Because Buddhism allows for many enlightened beings and not just one, artistic conventions developed to help distinguish between them. This Buddha, for example, is identifiable by his posture and hand gestures (called mudras) as Shakyamuni, the Historical Buddha. According to legend, Shakyamuni was born Siddhartha, heir to a kingdom in the Himalayan foothills. When he was still a relatively a young man, Siddhartha renounced his privileged position and the material wealth that went with it. After several years of living as an ascetic, however, he concluded that attempting to overcome human suffering and desire through self-denial and force of will was an exercise in futility. At that time, he sat down beneath a tree, where he meditated until he had achieved a state of enlightenment. It is this moment in the Buddha’s life that the sculpture references.

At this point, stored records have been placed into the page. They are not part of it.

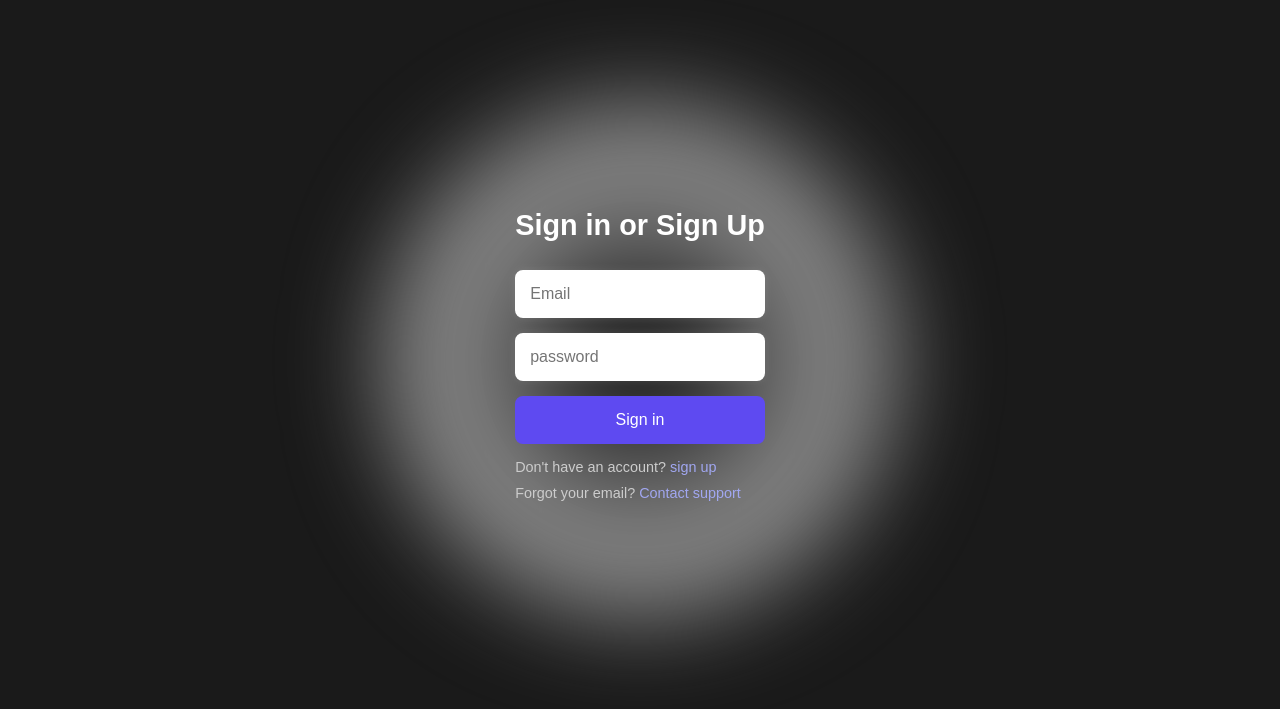
Repository: cmd-keyu/mobileppsh
Page: pages/login.html
These files come from the project's save history. The page is drawn as it stood at one moment and after a run of saves; the edit follows.
The browser window is 1280 px wide. The pictures show the whole page.

Above is the page before, as saved 2024-11-12 00:14:12.

### pages/login.html
<!DOCTYPE html>
<html lang="en">
<head>
  <meta charset="UTF-8">
  <meta name="viewport" content="width=device-width, initial-scale=1.0">
  <title>Sign In Form</title>
  <link rel="stylesheet" href="../css/login.css">
  <script src="../javascript/login.js" defer></script>
</head>
<body>
  <div class="container">
    <div class="glow-box">
      <h2 style="color: white;">Sign in or Sign Up</h2>
      <br>
      <!-- <p>All that is required is only your email for sign-up or sign-in!!</p> -->
      <form action="account.html">
        <div class="sign-up">
            <input type="text" placeholder="name" class="disabled-btn">
            <br>
            <br>
            <input type="text" placeholder="address (Optional)">
            <br>
            </div>
        <input type="email" placeholder="Email" required>
        <input type="password" placeholder="password" required>
        <button type="submit" class="sign-in-btn-hide">Sign in</button>
        <button type="submit" class="sign-up-btn-hide">Sign up</button>
      </form>
      <div class="support">
        <p class="sign-up-text-hide">Don't have an account? <label for="sign-up-btn" class="colorsnup">sign up</label><button class="sign-up-btn hide-btn2" id="sign-up-btn">sign up</button></p>
        <p class="sign-in-text-hide">Already have an account? <label for="sign-in-btn" class="colorsnup">sign in</label><button class="sign-in-btn hide-btn2" id="sign-in-btn">sign in</button></p>
        <p>Forgot your email? <a href="#">Contact support</a></p>
      </div>
    </div>
  </div>
</body>
</html>

### css/login.css
* {
    margin: 0;
    padding: 0;
    box-sizing: border-box;
    font-family: Arial, sans-serif;
  }

  body {
    display: flex;
    justify-content: center;
    align-items: center;
    height: 100vh;
    background-color: #1a1a1a;
  }

  .container {
    display: flex;
    justify-content: center;
    align-items: center;
    height: 100%;
  }

  .glow-box::before {
    content: '';
    position: absolute;
    top: 50%;
    left: 50%;
    width: 500px;
    height: 500px;
    background: radial-gradient(circle, black, white);
    transform: translate(-50%, -50%);
    z-index: -1;
    border-radius: 50%;
    filter: blur(50px);
  }

  h2 {
    font-size: 1.8em;
    margin-bottom: 10px;
  }
  label:hover{

    text-decoration: underline;

  }

  p {
    margin-bottom: 10px;
    font-size: 0.9em;
    color: #ccc;
  }

  form {
    display: flex;
    flex-direction: column;
    gap: 15px;
  }

  input[type="email"] {
    padding: 15px;
    font-size: 1em;
    border: none;
    border-radius: 8px;
    outline: none;
    width: 100%;
    box-shadow: 0 0 8px rgba(255, 255, 255, 0.1);
  }
  input[type="password"] {
    padding: 15px;
    font-size: 1em;
    border: none;
    border-radius: 8px;
    outline: none;
    width: 100%;
    box-shadow: 0 0 8px rgba(255, 255, 255, 0.1);
  }

  input[type="text"] {
    padding: 15px;
    font-size: 1em;
    border: none;
    border-radius: 8px;
    outline: none;
    width: 100%;
    box-shadow: 0 0 8px rgba(255, 255, 255, 0.1);
  }

  button {
    padding: 15px;
    font-size: 1em;
    background-color: #5e4af1;
    color: #fff;
    border: none;
    border-radius: 8px;
    cursor: pointer;
    transition: background 0.3s;
  }

  button:hover {
    background-color: #4a3bdb;
  }

  .support {
    margin-top: 15px;
  }

  .support a {
    color: #a1a7f1;
    text-decoration: none;
  }

  .support a:hover {
    text-decoration: underline;
  }

  .sign-up{
    display: none;
  }

  .colorsnup{
    color: #a1a7f1;
  }

  .sign-up-btn-hide{
    display: none;
  }

  .hide-btn2{
    display: none;
  }

  .sign-in-text-hide{
    display: none;
  }

### javascript/login.js

const sign_up = document.querySelector('.sign-up')
const sign_up_btn = document.querySelector('.sign-up-btn')
const sign_in_btn = document.querySelector('.sign-in-btn')
const sign_in_btn_hide = document.querySelector('.sign-in-btn-hide')
const sign_up_btn_hide = document.querySelector('.sign-up-btn-hide')
const sign_in_text_hide = document.querySelector('.sign-in-text-hide')
const sign_up_text_hide = document.querySelector('.sign-up-text-hide')
const disabled_btn = document.querySelector('.disabled-btn')

sign_up_btn.addEventListener("click", () => {

  sign_up.style.display = 'block'
  sign_in_btn_hide.style.display = 'none'
  sign_up_btn_hide.style.display = 'block'
  sign_in_text_hide.style.display = 'block'
  sign_up_text_hide.style.display = 'none'
  disabled_btn.setAttribute('required', true)

})

sign_in_btn.addEventListener("click", () => {

  sign_up.style.display = 'none'
  sign_in_btn_hide.style.display = 'block'
  sign_up_btn_hide.style.display = 'none'
  sign_in_text_hide.style.display = 'none'
  sign_up_text_hide.style.display = 'block'
  disabled_btn.setAttribute('required', false)

})

After the next 2 saves:
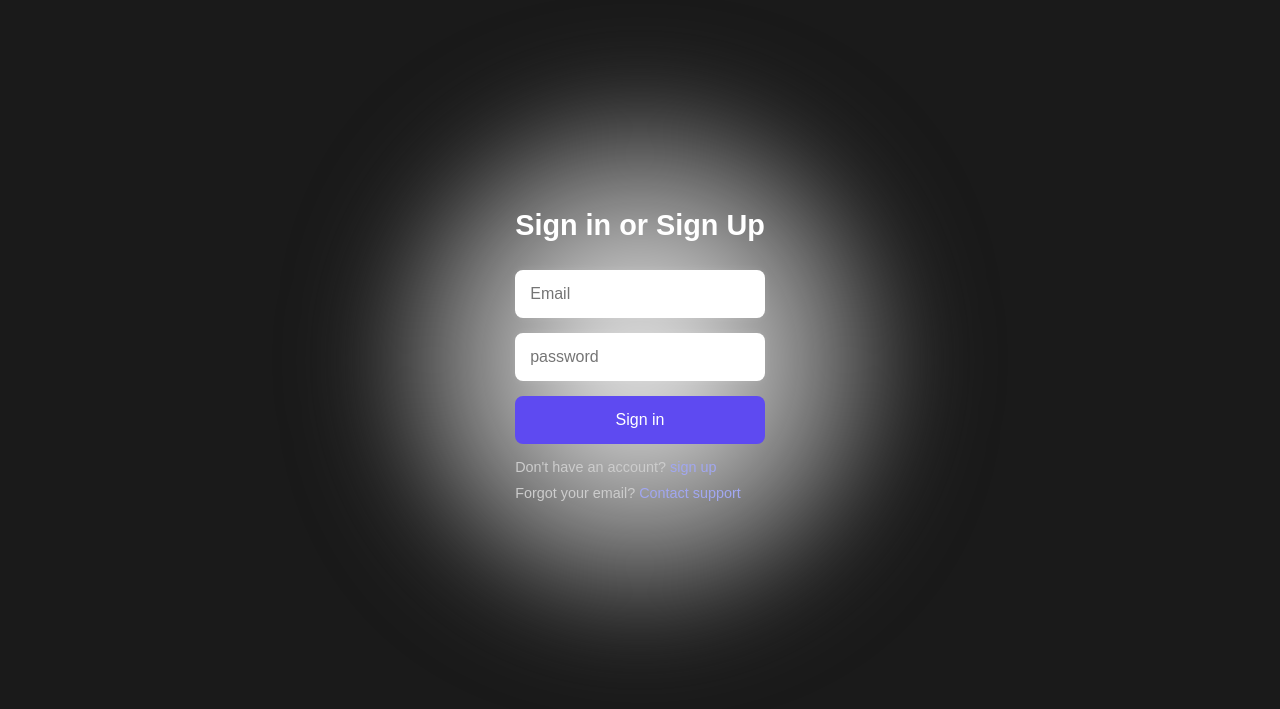
The 2 saves are shown as one change because they came seconds apart.
The last was saved 66 s later.
--- a/css/login.css
+++ b/css/login.css
@@ -27,7 +27,7 @@
     left: 50%;
     width: 500px;
     height: 500px;
-    background: radial-gradient(circle, black, white);
+    background: radial-gradient(circle, white, black);
     transform: translate(-50%, -50%);
     z-index: -1;
     border-radius: 50%;

After the save that followed:
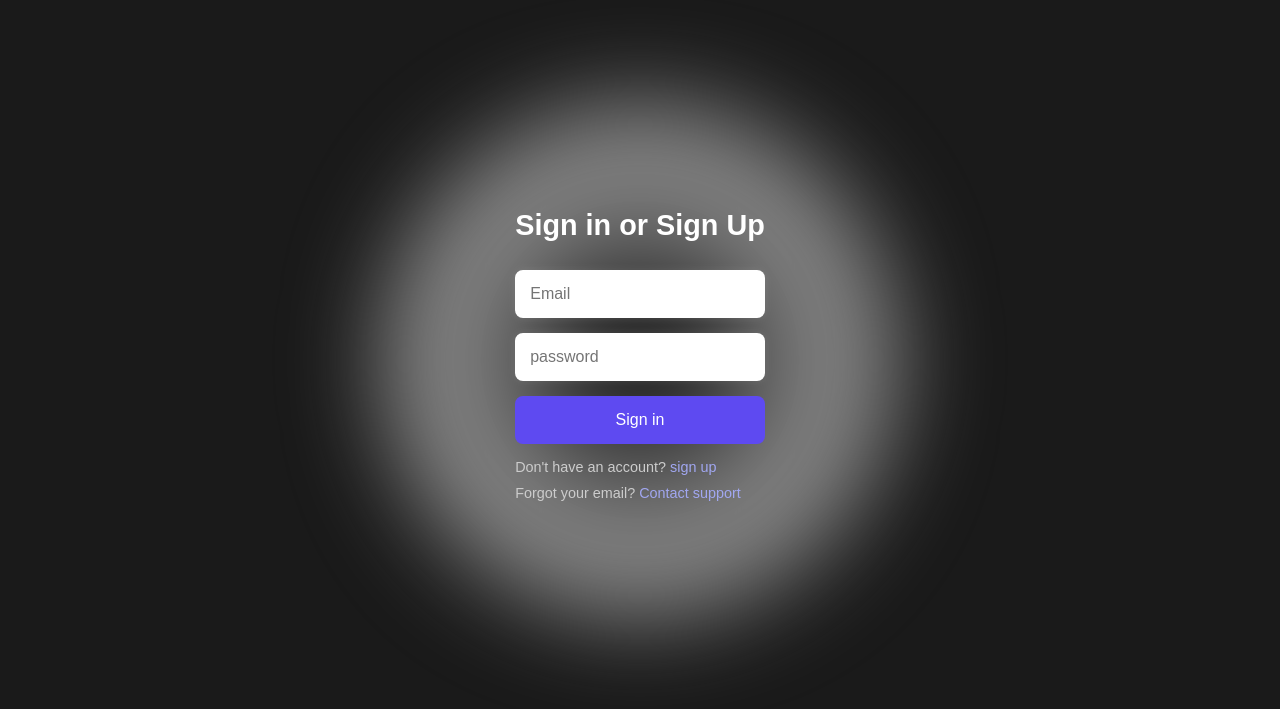
Saved 12 s later.
--- a/css/login.css
+++ b/css/login.css
@@ -27,7 +27,7 @@
     left: 50%;
     width: 500px;
     height: 500px;
-    background: radial-gradient(circle, white, black);
+    background: radial-gradient(circle, black, white);
     transform: translate(-50%, -50%);
     z-index: -1;
     border-radius: 50%;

Shakyamuni is depicted here in a meditative pose. His legs are crossed in the lotus position and his right hand rests palm up in his lap. With the fingertips of his left hand, he touches the ground, a gesture that refers to his summoning of the Earth Goddess in response to attempts by the demon Mara to disrupt his meditation. Shakyamuni called on the goddess to bear witness to his right to achieve enlightenment, which she did, enabling him to triumph over his antagonist and attain Buddhahood.